**Exercise instructions:** Collect all lines from the listing that include the string "html".

**Material for this task:**
= Beginning of Section =

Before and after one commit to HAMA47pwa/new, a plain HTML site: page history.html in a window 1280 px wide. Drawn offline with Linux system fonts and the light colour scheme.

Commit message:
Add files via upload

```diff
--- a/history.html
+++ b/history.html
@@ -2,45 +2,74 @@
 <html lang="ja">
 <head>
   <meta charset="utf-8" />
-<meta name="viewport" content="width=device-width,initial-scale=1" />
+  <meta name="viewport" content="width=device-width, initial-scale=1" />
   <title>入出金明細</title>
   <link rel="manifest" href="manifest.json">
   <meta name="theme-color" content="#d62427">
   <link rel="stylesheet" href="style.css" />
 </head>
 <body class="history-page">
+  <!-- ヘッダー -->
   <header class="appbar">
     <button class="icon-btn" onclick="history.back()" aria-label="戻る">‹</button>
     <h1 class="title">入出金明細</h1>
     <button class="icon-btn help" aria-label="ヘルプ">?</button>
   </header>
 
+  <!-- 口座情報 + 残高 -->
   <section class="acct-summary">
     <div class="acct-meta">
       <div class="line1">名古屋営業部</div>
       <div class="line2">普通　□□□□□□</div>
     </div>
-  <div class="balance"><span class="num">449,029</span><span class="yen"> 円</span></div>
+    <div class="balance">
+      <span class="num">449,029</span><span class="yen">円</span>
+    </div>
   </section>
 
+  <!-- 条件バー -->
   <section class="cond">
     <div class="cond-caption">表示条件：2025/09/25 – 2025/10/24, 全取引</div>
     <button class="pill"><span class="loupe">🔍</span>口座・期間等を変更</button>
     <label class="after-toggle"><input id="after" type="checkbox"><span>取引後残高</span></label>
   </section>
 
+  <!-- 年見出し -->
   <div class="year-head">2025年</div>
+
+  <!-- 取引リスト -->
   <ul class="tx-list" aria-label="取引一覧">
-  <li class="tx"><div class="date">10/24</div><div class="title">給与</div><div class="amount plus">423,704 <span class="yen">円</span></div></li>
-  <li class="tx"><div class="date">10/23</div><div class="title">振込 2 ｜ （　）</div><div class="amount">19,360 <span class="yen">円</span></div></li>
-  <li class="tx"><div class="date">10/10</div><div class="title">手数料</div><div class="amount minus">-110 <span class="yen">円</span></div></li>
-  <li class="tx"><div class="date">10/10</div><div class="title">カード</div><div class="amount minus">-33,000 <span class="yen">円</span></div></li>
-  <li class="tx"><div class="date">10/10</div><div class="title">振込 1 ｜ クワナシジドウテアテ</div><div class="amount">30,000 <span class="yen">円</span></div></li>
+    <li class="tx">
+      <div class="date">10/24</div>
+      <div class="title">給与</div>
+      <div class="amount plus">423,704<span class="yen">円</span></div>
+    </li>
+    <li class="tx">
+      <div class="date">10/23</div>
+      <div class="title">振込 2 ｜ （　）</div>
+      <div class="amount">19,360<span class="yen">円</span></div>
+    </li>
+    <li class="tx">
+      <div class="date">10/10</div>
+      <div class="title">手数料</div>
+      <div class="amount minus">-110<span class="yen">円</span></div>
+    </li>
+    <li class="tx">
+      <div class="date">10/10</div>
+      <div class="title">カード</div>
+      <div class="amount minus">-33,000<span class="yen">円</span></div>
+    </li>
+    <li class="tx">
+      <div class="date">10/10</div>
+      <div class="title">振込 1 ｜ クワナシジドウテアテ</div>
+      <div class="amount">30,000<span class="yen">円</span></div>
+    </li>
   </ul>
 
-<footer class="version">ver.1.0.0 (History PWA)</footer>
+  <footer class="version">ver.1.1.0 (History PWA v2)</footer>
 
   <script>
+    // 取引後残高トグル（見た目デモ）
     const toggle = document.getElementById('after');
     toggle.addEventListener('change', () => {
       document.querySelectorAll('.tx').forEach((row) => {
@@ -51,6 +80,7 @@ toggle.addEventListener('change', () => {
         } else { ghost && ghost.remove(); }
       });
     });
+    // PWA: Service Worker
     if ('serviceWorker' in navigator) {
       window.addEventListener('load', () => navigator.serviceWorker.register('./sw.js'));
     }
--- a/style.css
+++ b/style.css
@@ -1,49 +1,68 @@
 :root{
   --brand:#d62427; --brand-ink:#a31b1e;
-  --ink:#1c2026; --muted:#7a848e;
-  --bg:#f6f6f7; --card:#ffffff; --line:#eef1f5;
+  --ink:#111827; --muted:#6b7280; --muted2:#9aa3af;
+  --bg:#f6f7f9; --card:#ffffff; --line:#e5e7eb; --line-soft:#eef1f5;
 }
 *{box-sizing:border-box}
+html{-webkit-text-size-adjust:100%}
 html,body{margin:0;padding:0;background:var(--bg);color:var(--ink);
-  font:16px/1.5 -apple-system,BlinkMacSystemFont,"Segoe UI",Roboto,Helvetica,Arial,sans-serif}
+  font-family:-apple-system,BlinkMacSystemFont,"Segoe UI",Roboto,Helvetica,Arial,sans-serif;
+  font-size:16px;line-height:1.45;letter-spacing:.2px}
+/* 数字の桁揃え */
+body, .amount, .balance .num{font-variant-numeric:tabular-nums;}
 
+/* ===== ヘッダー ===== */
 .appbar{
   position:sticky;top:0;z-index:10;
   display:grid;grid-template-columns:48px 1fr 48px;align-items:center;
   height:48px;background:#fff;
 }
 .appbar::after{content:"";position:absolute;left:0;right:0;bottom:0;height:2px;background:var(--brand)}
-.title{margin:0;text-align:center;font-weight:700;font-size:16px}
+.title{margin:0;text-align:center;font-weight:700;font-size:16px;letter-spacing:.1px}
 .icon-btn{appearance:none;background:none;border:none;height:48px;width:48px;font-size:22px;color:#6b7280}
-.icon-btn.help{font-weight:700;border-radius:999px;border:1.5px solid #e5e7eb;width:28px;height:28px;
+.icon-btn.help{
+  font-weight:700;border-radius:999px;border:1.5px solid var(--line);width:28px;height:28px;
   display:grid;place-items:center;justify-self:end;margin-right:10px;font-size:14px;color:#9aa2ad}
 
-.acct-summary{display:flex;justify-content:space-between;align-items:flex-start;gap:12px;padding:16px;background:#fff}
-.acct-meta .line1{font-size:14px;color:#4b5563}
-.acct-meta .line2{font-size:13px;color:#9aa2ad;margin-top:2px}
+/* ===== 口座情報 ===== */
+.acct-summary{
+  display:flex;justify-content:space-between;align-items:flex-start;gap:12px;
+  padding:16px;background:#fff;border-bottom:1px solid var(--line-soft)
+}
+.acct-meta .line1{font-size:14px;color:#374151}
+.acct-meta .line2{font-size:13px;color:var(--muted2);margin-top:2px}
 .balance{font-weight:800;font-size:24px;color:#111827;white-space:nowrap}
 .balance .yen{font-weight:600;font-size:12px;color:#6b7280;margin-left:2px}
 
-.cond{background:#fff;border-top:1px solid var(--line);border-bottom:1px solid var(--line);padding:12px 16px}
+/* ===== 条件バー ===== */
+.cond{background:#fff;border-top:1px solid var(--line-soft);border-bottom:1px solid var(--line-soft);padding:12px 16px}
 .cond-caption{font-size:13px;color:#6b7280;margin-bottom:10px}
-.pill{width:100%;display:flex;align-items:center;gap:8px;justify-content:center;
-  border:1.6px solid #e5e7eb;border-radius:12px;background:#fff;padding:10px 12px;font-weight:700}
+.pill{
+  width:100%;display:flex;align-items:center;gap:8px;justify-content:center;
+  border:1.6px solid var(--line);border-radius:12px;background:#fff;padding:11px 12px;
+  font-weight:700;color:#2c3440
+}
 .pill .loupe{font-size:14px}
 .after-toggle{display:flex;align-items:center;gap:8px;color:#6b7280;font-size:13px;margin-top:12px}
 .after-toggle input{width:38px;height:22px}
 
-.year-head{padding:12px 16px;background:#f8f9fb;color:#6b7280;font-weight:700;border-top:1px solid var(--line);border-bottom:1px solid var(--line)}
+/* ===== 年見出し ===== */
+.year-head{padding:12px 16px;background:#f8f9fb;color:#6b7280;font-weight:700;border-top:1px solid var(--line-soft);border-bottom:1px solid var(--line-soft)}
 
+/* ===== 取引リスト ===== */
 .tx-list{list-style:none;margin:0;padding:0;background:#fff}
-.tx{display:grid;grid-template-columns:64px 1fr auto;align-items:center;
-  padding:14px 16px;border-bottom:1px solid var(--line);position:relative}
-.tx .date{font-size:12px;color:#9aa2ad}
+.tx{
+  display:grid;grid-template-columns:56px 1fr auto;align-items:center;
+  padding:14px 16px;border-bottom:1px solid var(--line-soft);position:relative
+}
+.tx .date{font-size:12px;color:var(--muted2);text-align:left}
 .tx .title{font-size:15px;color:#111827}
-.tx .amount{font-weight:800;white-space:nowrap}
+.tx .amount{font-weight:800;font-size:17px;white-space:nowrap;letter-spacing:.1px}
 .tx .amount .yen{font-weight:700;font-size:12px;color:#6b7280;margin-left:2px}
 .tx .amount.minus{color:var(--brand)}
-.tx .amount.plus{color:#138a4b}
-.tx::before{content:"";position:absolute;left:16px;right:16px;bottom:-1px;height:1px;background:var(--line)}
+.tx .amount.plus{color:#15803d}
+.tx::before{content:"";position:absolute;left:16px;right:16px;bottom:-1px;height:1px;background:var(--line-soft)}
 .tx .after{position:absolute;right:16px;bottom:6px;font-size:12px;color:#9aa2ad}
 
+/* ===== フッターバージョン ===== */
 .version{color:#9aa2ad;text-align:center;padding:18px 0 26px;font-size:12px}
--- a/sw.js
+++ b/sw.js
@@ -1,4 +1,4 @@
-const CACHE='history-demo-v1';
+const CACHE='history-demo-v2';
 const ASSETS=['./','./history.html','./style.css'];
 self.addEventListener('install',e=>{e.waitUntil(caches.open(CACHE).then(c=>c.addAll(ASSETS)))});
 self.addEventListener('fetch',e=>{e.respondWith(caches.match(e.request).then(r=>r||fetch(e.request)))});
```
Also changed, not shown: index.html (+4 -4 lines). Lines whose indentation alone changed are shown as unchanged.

= End of Section =

**Result:**
Before and after one commit to HAMA47pwa/new, a plain HTML site: page history.html in a window 1280 px wide. Drawn offline with Linux system fonts and the light colour scheme.
--- a/history.html
+++ b/history.html
 <html lang="ja">
+html{-webkit-text-size-adjust:100%}
 html,body{margin:0;padding:0;background:var(--bg);color:var(--ink);
 const ASSETS=['./','./history.html','./style.css'];
Also changed, not shown: index.html (+4 -4 lines). Lines whose indentation alone changed are shown as unchanged.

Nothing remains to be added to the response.